Pro Perspectives 7/20/20

July 20, 2020

Despite what has been billed as a terrible earnings season, thus far,
73% of S&P 500 companies have beat on earnings, and 78% have beat on revenues.

Again, these are beating a low expectations bar, but we are seeing the influence of the massive wave of intervention. Keeping consumers and businesses solvent through the shut-down, and attached to jobs coming out of it, has resulted in positive surprises on the earnings front. 

But the question is, will it sustain?  On that note, the biggest news this week will be progress toward another stimulus bill.

Here's what's at stake:  The big federal unemployment subsidy expires on July 31. That's $600 a week for the unemployed that goes away.  Add to that, the federal moratorium on evictions expires on July 25.  This all with unemployment at 11%. 

This is a formula for pain. 

And, unfortunately, it brings us to a collision course of gridlock coming on Capitol Hill. 

The Democrats have already crafted a $3 trillion plan.   The Republicans are now working on a $1 trillion plan.

I suspect we'll get neither. 

The Democrats are fighting to extend the $600 a week federal unemployment subsidy through January.  Based on the number of unemployed that are making more on unemployment than they would working, this could keep more than 60% of the unemployed at home through January.  That clearly handicaps the economy.

To counter this proposal, Republicans have been looking at "back to work bonuses" that would expire right around the election.  That would get them back to work.  And for minimum wage workers, they would make more, adding in the Federal subsidy, than they would have made on unemployment.  

If push came to shove, the Republicans might give way on the unemployment beneift.

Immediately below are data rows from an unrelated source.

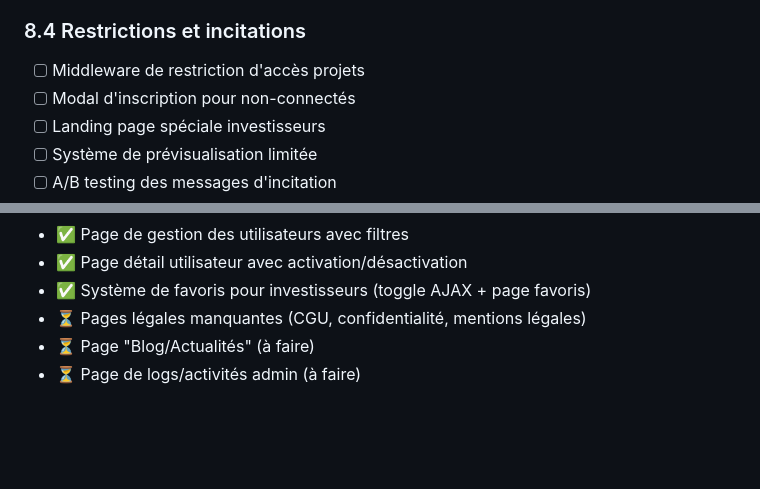
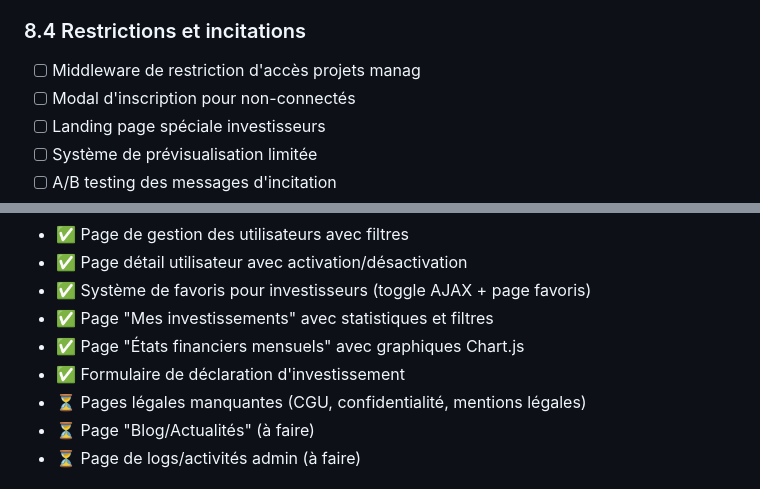
Before and after one commit to jeshurun01/investlink, a Markdown page: PLAN_ACTION.md, 2 parts joined by grey strips. Drawn GitHub-style; blank space fills up the shorter version.

```diff
--- a/PLAN_ACTION.md
+++ b/PLAN_ACTION.md
@@ -382,7 +384,7 @@
 - [ ] Envoi automatique des rapports mensuels
 
 ### 8.4 Restrictions et incitations
-- [ ] Middleware de restriction d'accès projets
+- [ ] Middleware de restriction d'accès projets manag
 - [ ] Modal d'inscription pour non-connectés
 - [ ] Landing page spéciale investisseurs
 - [ ] Système de prévisualisation limitée
@@ -464,6 +468,9 @@
 - ✅ Page de gestion des utilisateurs avec filtres
 - ✅ Page détail utilisateur avec activation/désactivation
 - ✅ Système de favoris pour investisseurs (toggle AJAX + page favoris)
+- ✅ Page "Mes investissements" avec statistiques et filtres
+- ✅ Page "États financiers mensuels" avec graphiques Chart.js
+- ✅ Formulaire de déclaration d'investissement
 - ⏳ Pages légales manquantes (CGU, confidentialité, mentions légales)
 - ⏳ Page "Blog/Actualités" (à faire)
 - ⏳ Page de logs/activités admin (à faire)
```
Also changed, not shown: other parts of PLAN_ACTION.md (+37 -14 lines).
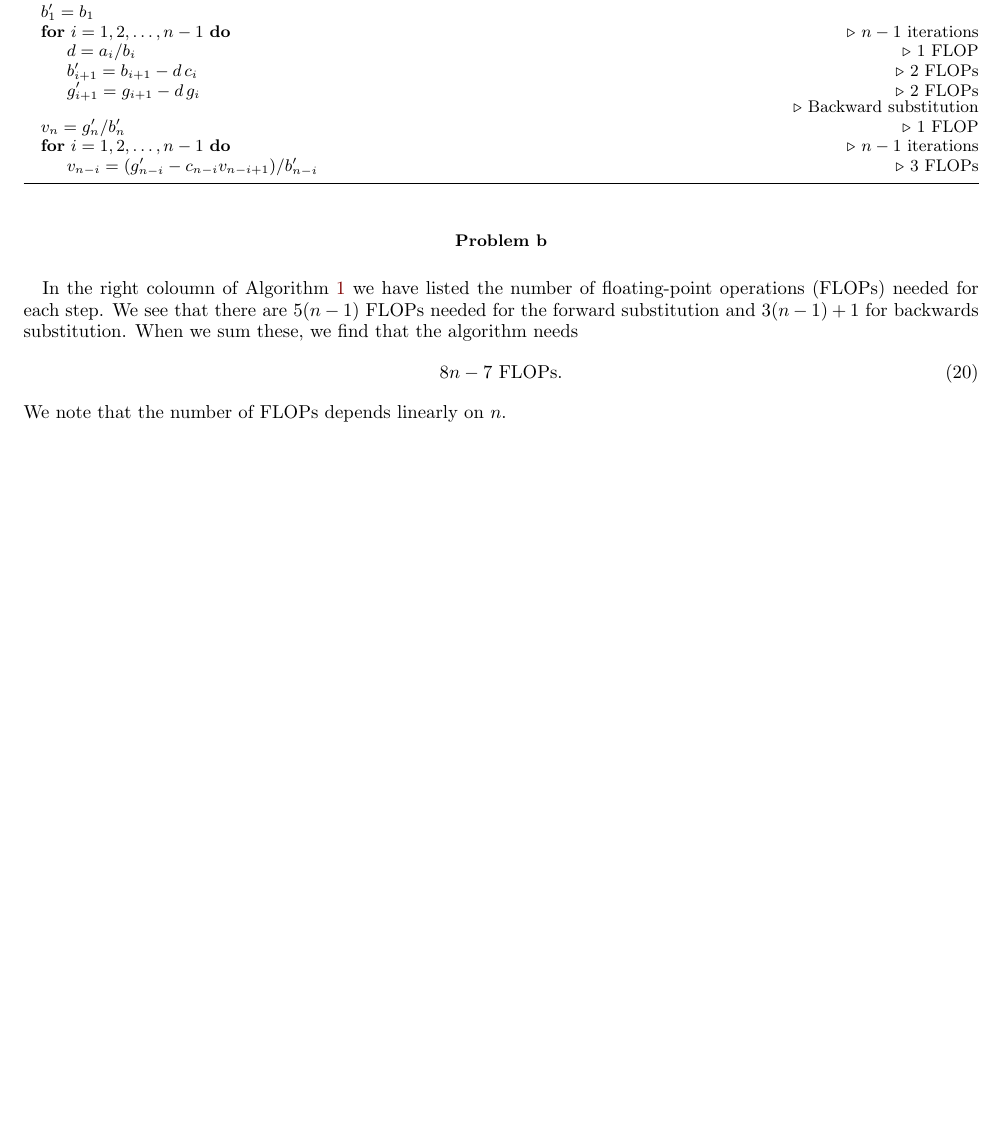
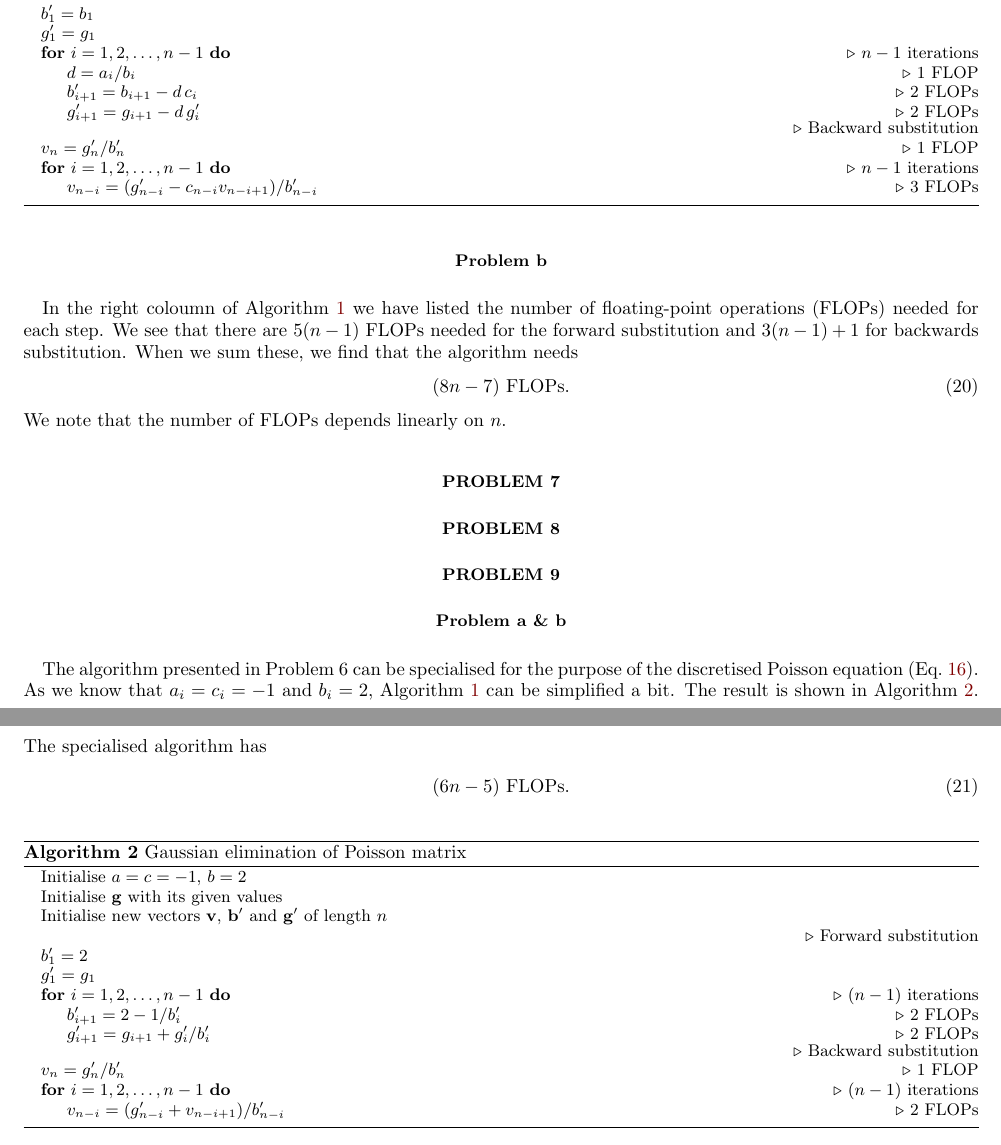
Before and after one commit to halvorme/FYS4150, a LaTeX paper (project1/report/report.tex): part of page 3 of 3 before the commit and two parts of pages 3 and 4 of 4 after it, the two joined at a grey line, cut so that both start at the same text, the shorter picture padded with empty space. Compiled offline with pdfLaTeX.

Commit message:
Completed Problem 8 a,b

```diff
--- a/project1/report/report.tex
+++ b/project1/report/report.tex
@@ -1,4 +1,4 @@
-\documentclass[english,notitlepage,aps,pra,10pt]{revtex4-1}  % defines the basic parameters of the document
+\documentclass[english,notitlepage,aps,pra,10pt]{revtex4-2}
 %For preview: skriv i terminal: latexmk -pdf -pvc filnavn
 
 % if you want a single-column, remove reprint
@@ -261,10 +262,11 @@ To solve Equation~\ref{eq:AvEqg} we simply us Gaussian elimination. The algorith
 
         \Comment Forward substitution
         \State $b'_1 = b_1$
+        \State $g'_1 = g_1$
         \For{$i = 1, 2, \dots, n-1$}                \Comment $n-1$ iterations
             \State $d = a_i/b_i$                    \Comment 1 FLOP
             \State $b'_{i+1} = b_{i+1} - d\, c_i$   \Comment 2 FLOPs
-            \State $g'_{i+1} = g_{i+1} - d\, g_i$   \Comment 2 FLOPs
+            \State $g'_{i+1} = g_{i+1} - d\, g'_i$  \Comment 2 FLOPs
         \EndFor
         \Comment Backward substitution
         \State $v_n = g'_n/b'_n$                    \Comment 1 FLOP
@@ -278,18 +280,58 @@ To solve Equation~\ref{eq:AvEqg} we simply us Gaussian elimination. The algorith
 
 In the right coloumn of Algorithm~\ref{algo:triDiagGauss} we have listed the number of floating-point operations (FLOPs) needed for each step. We see that there are $5(n-1)$ FLOPs needed for the forward substitution and $3(n-1)+1$ for backwards substitution. When we sum these, we find that the algorithm needs
 \begin{equation}
-    8n-7 \textrm{ FLOPs}.
+    (8n-7) \textrm{ FLOPs}.
 \end{equation}
 We note that the number of FLOPs depends linearly on $n$.
 
 
+\section*{Problem 7}
 
 
 
+\section*{Problem 8}
 
 
+\section*{Problem 9}
+
+\subsection*{Problem a \& b}
+
+The algorithm presented in Problem 6 can be specialised for the purpose of the discretised Poisson equation (Eq.~\ref{eq:discPoissonMat}). As we know that $a_i = c_i = -1$ and $b_i = 2$, Algorithm~\ref{algo:triDiagGauss} can be simplified a bit. The result is shown in Algorithm~\ref{algo:PoissonGauss}. The specialised algorithm has
+\begin{equation}
+    (6n-5) \textrm{ FLOPs}.
+\end{equation}
 
 
+\begin{algorithm}[H]
+    \caption{Gaussian elimination of Poisson matrix}\label{algo:PoissonGauss}
+    \begin{algorithmic}
+        \State Initialise $a = c = -1$, $b = 2$
+        \State Initialise $\bv{g}$ with its given values
+        \State Initialise new vectors $\bv{v}$, $\bv{b}'$ and $\bv{g}'$ of length $n$
+
+        \Comment Forward substitution
+        \State $b'_1 = 2$
+        \State $g'_1 = g_1$
+        \For{$i = 1, 2, \dots, n-1$}                        \Comment $(n-1)$ iterations
+            \State $b'_{i+1} = 2 - 1/b'_i$                  \Comment 2 FLOPs
+            \State $g'_{i+1} = g_{i+1} + g'_{i}/b'_{i}$     \Comment 2 FLOPs
+        \EndFor
+        \Comment Backward substitution
+        \State $v_n = g'_n/b'_n$                            \Comment 1 FLOP
+        \For{$i = 1, 2, \dots, n-1$}                        \Comment $(n-1)$ iterations
+            \State $v_{n-i} = (g'_{n-i} + v_{n-i+1})/b'_{n-i}$  \Comment 2 FLOPs
+        \EndFor
+    \end{algorithmic}
+\end{algorithm}
+
+% It is possible to reduce the number of FLOPs even more by noticing that the expression for $b'_i$ creates the sequence
+% \begin{equation}
+%     \bv{b}' = \{2, \frac{3}{2}, \frac{4}{3}, \frac{5}{4}, \dots, \frac{n+1}{n}\}.
+% \end{equation}
+% As a consequence, we can write
+% \begin{equation}
+%     b'_{i+1} = \frac{i+2}{i+1}
+% \end{equation}
 
 
 
```
Also changed, not shown: project1/report/report.tex (1 more changed lines).
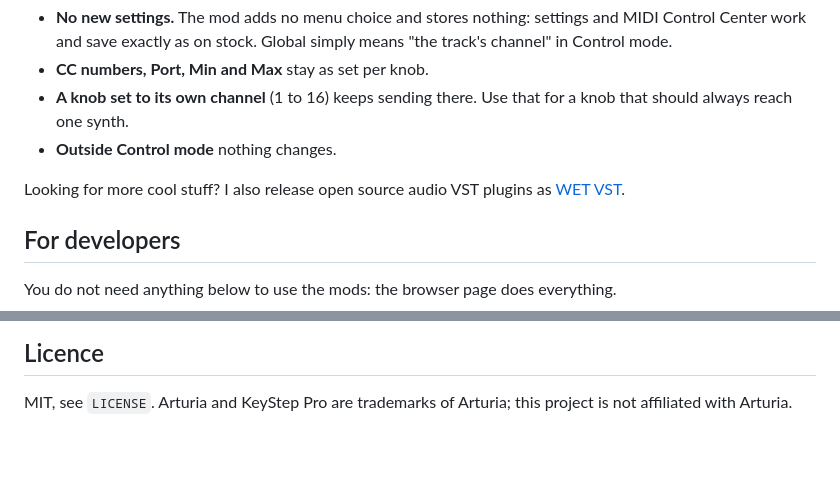
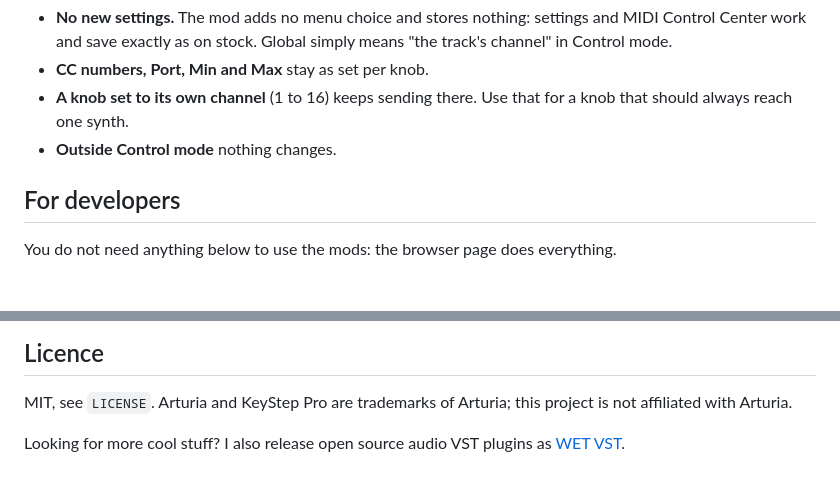
Before and after one commit to yonie/keystep-mods, a Markdown page: README.md, 2 parts joined by grey strips. Rendered like a GitHub page; blank space fills up the shorter version.

Commit message:
README: the WET VST line at the very bottom

```diff
--- a/README.md
+++ b/README.md
@@ -267,8 +267,6 @@ again, and the knobs follow that track's channel. Track 1 in Drum mode uses its
   synth.
 - **Outside Control mode** nothing changes.
 
-Looking for more cool stuff? I also release open source audio VST plugins as [WET VST](https://wetvst.com).
-
 ## For developers
 
 You do not need anything below to use the mods: the browser page does everything.
@@ -303,3 +301,5 @@ patcher's copy (`web/patches/`).
 ## Licence
 
 MIT, see `LICENSE`. Arturia and KeyStep Pro are trademarks of Arturia; this project is not affiliated with Arturia.
+
+Looking for more cool stuff? I also release open source audio VST plugins as [WET VST](https://wetvst.com).
```
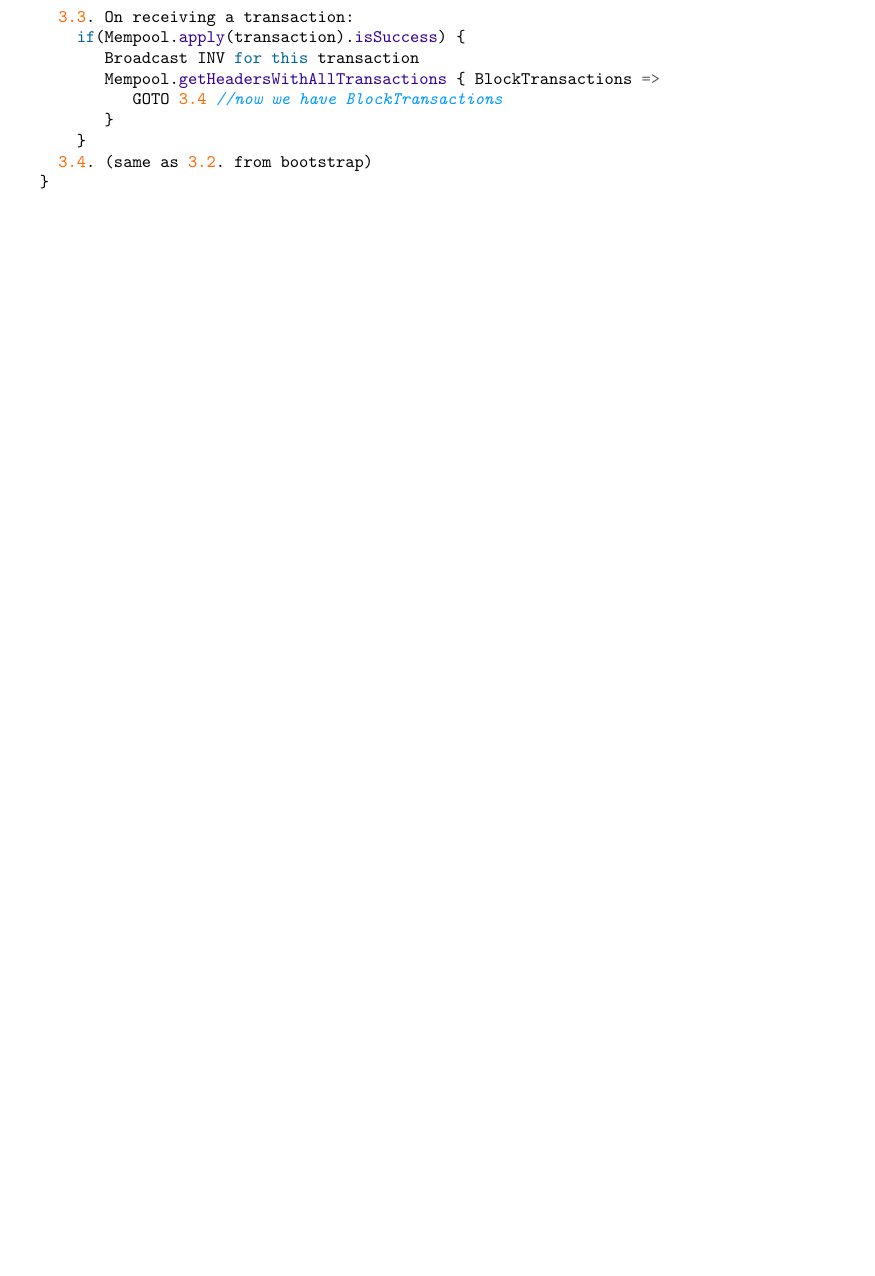
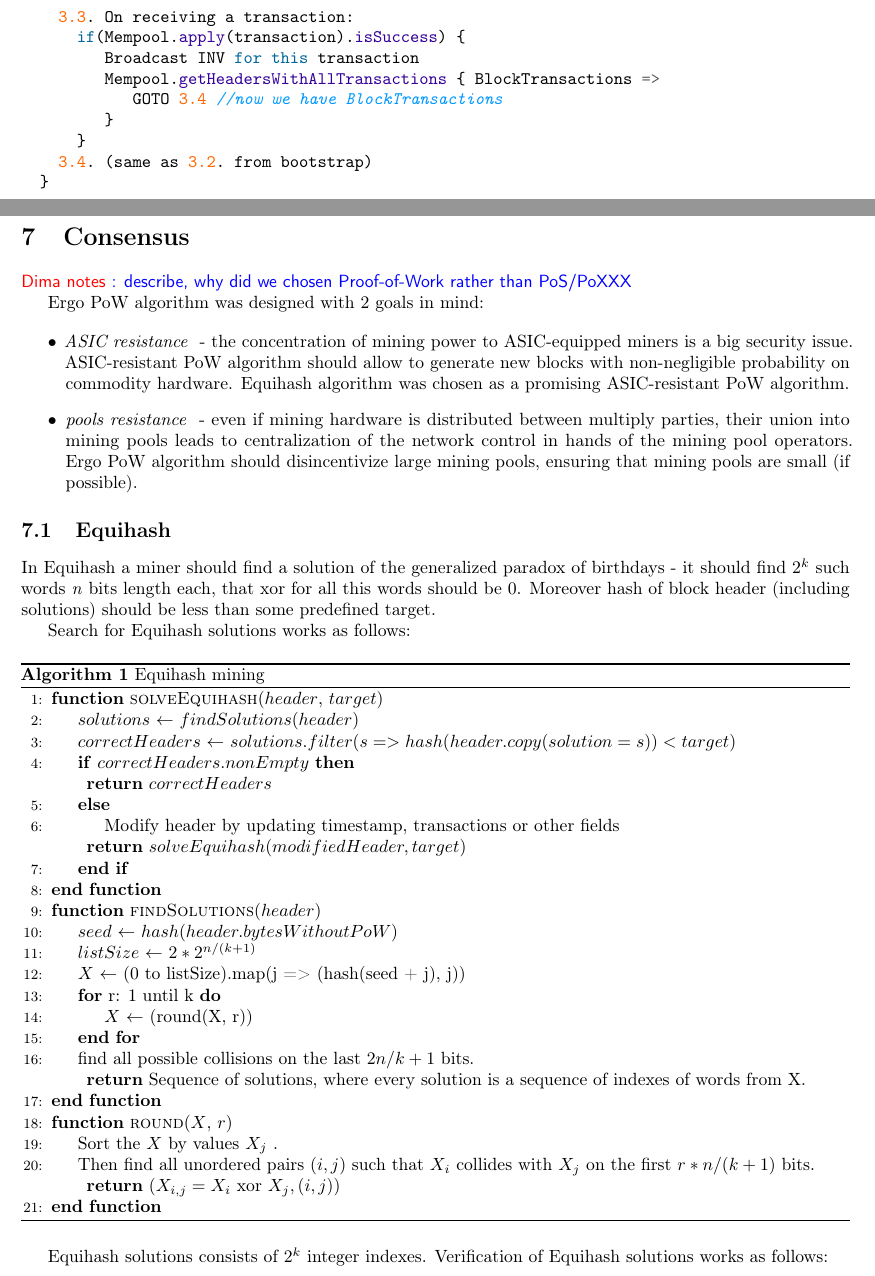
Before and after one commit to ergoplatform/ergo, a LaTeX document (papers/yellow/main.tex, which reads papers/yellow/pow.tex): part of page 12 of 23 before the commit and two parts of pages 12 and 13 of 25 after it, the two joined at a grey line, cut so that both start at the same text, the shorter picture padded with empty space. Compiled offline with pdfLaTeX.

Commit message:
Equihash description and comments

```diff
--- a/papers/yellow/main.tex
+++ b/papers/yellow/main.tex
@@ -8,6 +8,8 @@
 \usepackage{amsthm}
 \usepackage{amsmath}
 \usepackage{hyperref}
+\usepackage{algorithm}
+\usepackage{algpseudocode}
 
 \newtheorem{axiom}{Axiom}
 
@@ -16,6 +18,7 @@
 
 \def\shownotes{1}
 \def\notesinmargins{0}
+\def\Let#1#2{\State #1 $\gets$ #2}
 
 \ifnum\shownotes=1
 \ifnum\notesinmargins=1
--- /dev/null
+++ b/papers/yellow/pow.tex
@@ -0,0 +1,66 @@
+\section{Consensus}
+
+\dnote{describe, why did we chosen Proof-of-Work rather than PoS/PoXXX}
+
+Ergo PoW algorithm was designed with 2 goals in mind:
+
+\begin{itemize}
+    \item{\em ASIC resistance } - the concentration of mining power to ASIC-equipped miners
+    is a big security issue.
+    ASIC-resistant PoW algorithm should allow to generate new blocks with non-negligible
+    probability on commodity hardware.
+    Equihash algorithm was chosen as a promising ASIC-resistant PoW algorithm.
+    \item{\em pools resistance } - even if mining hardware is distributed between multiply parties,
+    their union into mining pools leads to centralization of the network control in hands of the mining pool operators.
+    Ergo PoW algorithm should disincentivize large mining pools, ensuring that mining pools are small (if possible).
+\end{itemize}
+
+\subsection{Equihash}
+
+In Equihash a miner should find a solution of the generalized paradox of birthdays - it should find
+$2^k$ such words \term{n} bits length each, that xor for all this words should be 0.
+Moreover hash of block header (including solutions) should be less than some predefined target.
+
+Search for Equihash solutions works as follows:
+
+\begin{algorithm}[H]
+    \caption{Equihash mining}
+    \label{alg:eq:mining}
+    \begin{algorithmic}[1]
+        \Function{solveEquihash}{$header$, $target$}
+            \Let{$solutions$}{$findSolutions(header)$}
+            \Let{$correctHeaders$}{$solutions.filter(s => hash(header.copy(solution = s)) < target)$}
+            \If{$correctHeaders.nonEmpty$}
+
+                \Return $correctHeaders$
+            \Else
+                \State Modify header by updating timestamp, transactions or other fields
+
+                \Return $solveEquihash(modifiedHeader, target)$
+            \EndIf
+        \EndFunction
+
+        \Function{findSolutions}{$header$}
+            \Let{$seed$}{$hash(header.bytesWithoutPoW)$}
+            \Let{$listSize$}{$2*2^{n / (k + 1)}$}
+            \Let{$X$}{(0 to listSize).map(j => (hash(seed + j), j))}
+            \For{r: 1 until k}
+              \Let{$X$}(round(X, r))
+            \EndFor
+            \State find all possible collisions on the last $2n/k+1$ bits.
+
+            \Return Sequence of solutions, where every solution is a sequence of indexes of words from X.
+        \EndFunction
+
+        \Function{round}{$X$, $r$}
+        \State Sort the $X$ by values $X_j$ .
+        \State Then find all unordered pairs $(i, j)$ such that $X_i$ collides with $X_j$ on the first $r * n/(k+1)$ bits.
+
+        \Return $(X_{i,j} = X_i$ xor $X_j, (i , j))$
+        \EndFunction
+
+    \end{algorithmic}
+\end{algorithm}
+
+Equihash solutions consists of $2^k$ integer indexes.
+Verification of Equihash solutions works as follows:
@@ -0,0 +80 @@
+\end{algorithm}
```
Also changed, not shown: papers/yellow/main.tex (1 more changed lines), papers/yellow/pow.tex (13 more changed lines), 3 other files.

But, as we've discussed, the catalyst for gridlock on another stimulus bill has everything to do with mail-in voting.

The Democrats have continued to work through strategies to cram mail-in voting into legislation.  That would probably seal the election for them. 

The Republicans would have no choice but to reject it.  With that, I suspect the Democrats will hold the economy hostage for it. We will see.